When the transistor replaced the bulky and unreliable vacuum tube in amplification units, transistors did the job better and were much smaller, making it possible to drastically reduce the size of radios and record players.
Transistors also had significantly lower power usage which meant that batteries became an option as a power source. The first transistors were used in calculators but were very quickly applied to radios.
The transistor radio was announced on 18 October 1954, but they were not commonly available until 1955.
The transistor radio might not have had the sound quality of larger table-top models but it was portable and much cheaper. It was especially appealing to the young, and a 'tranny' became a necessary part of teenage culture in the late 1950s and 1960s.
Transistors were also used in car radios and small tape recorders, enabling people to take their entertainment with them wherever they went.
Now that it was no longer necessary to sit still at home to enjoy music, many young people heard popular songs first on transistor radios - and on AM radio as they cruised around in their cars.

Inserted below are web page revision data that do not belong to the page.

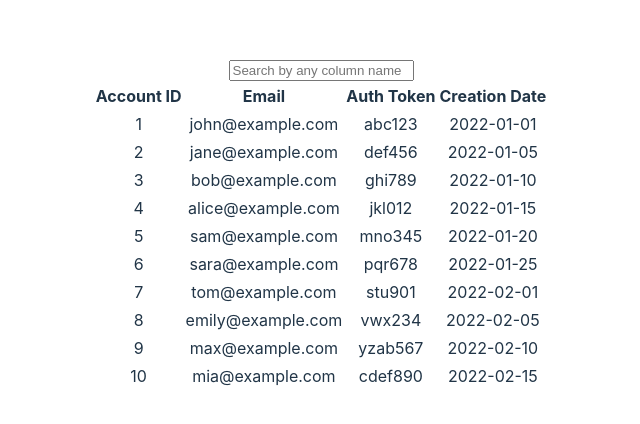
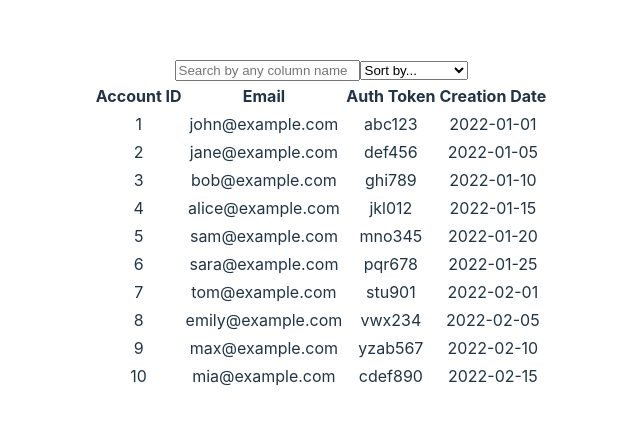
Before and after one commit to Kreal11/account-management, a React (Vite) app: page / in a window 1280 px wide. Shown: the part 176-600 px from the top of the page, without its empty margins (319-959 px from the left). Built offline with nearby package versions, Linux system fonts and the light colour scheme.

Commit message:
made sorting for accounts

```diff
--- a/src/components/account/Account.tsx
+++ b/src/components/account/Account.tsx
@@ -27,10 +27,23 @@ const Account: React.FC = () => {
     "creationDate",
   ];
 
+  const sortOptions = [
+    { key: "newest-first", label: "Newest first" },
+    { key: "oldest-first", label: "Oldest first" },
+    { key: "alphabetical", label: "Alphabetical" },
+    { key: "id-ascending", label: "ID ascending" },
+    { key: "id-descending", label: "ID descending" },
+  ];
+
   const [selectedAccountId, setSelectedAccountId] = useState<string | null>(
     null
   );
   const [filter, setFilter] = useState<string>("");
+  const [sortConfig, setSortConfig] = useState<{
+    key: string;
+    direction: "asc" | "desc";
+  } | null>(null);
+  // const [sortOption, setSortOption] = useState<string | undefined>(undefined);
 
   const handleAccountClick = (accoundId: string) => {
     setSelectedAccountId(accoundId);
@@ -45,6 +58,32 @@ const Account: React.FC = () => {
   const getProfilesForAccount = (accountId: string) => {
     return profilesData.filter((profile) => profile.accountId === accountId);
   };
+
+  const sortOptionsMap: Record<string, (a: Account, b: Account) => number> = {
+    "": () => 0,
+    "newest-first": (a, b) =>
+      new Date(b.creationDate).getTime() - new Date(a.creationDate).getTime(),
+    "oldest-first": (a, b) =>
+      new Date(a.creationDate).getTime() - new Date(b.creationDate).getTime(),
+    alphabetical: (a, b) => a.email.localeCompare(b.email),
+    "id-ascending": (a, b) => parseInt(a.accountId) - parseInt(b.accountId),
+    "id-descending": (a, b) => parseInt(b.accountId) - parseInt(a.accountId),
+  };
+
+  const handleSortChange = (selectedOption: string) => {
+    setSortConfig({ key: selectedOption, direction: "asc" });
+  };
+
+  const sortedAccounts = [...filteredAccounts];
+
+  if (sortConfig) {
+    const sortFunction = sortOptionsMap[sortConfig.key];
+    if (sortFunction) {
+      sortedAccounts.sort(
+        (a, b) => sortFunction(a, b) * (sortConfig.direction === "asc" ? 1 : -1)
+      );
+    }
+  }
 
   return (
     <>
@@ -61,6 +100,17 @@ const Account: React.FC = () => {
             value={filter}
             onChange={(e) => setFilter(e.target.value)}
           />
+          <select
+            value={sortConfig?.key}
+            onChange={(e) => handleSortChange(e.target.value)}
+          >
+            <option value="">Sort by...</option>
+            {sortOptions.map((option) => (
+              <option key={option.key} value={option.key}>
+                {option.label}
+              </option>
+            ))}
+          </select>
           <table>
             <thead>
               <tr>
@@ -70,7 +120,7 @@ const Account: React.FC = () => {
               </tr>
             </thead>
             <tbody>
-              {filteredAccounts?.map((account) => (
+              {sortedAccounts?.map((account) => (
                 <tr
                   key={account.accountId}
                   onClick={() => handleAccountClick(account.accountId)}
```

Transistor radio became the major outlet for rock & roll and R&B, and by the 1960s successful record companies like Motown, and hit-makers like Phil Spector, were actually mixing their records to suit the low fidelity of these machines and thereby maximise their appeal to the kids.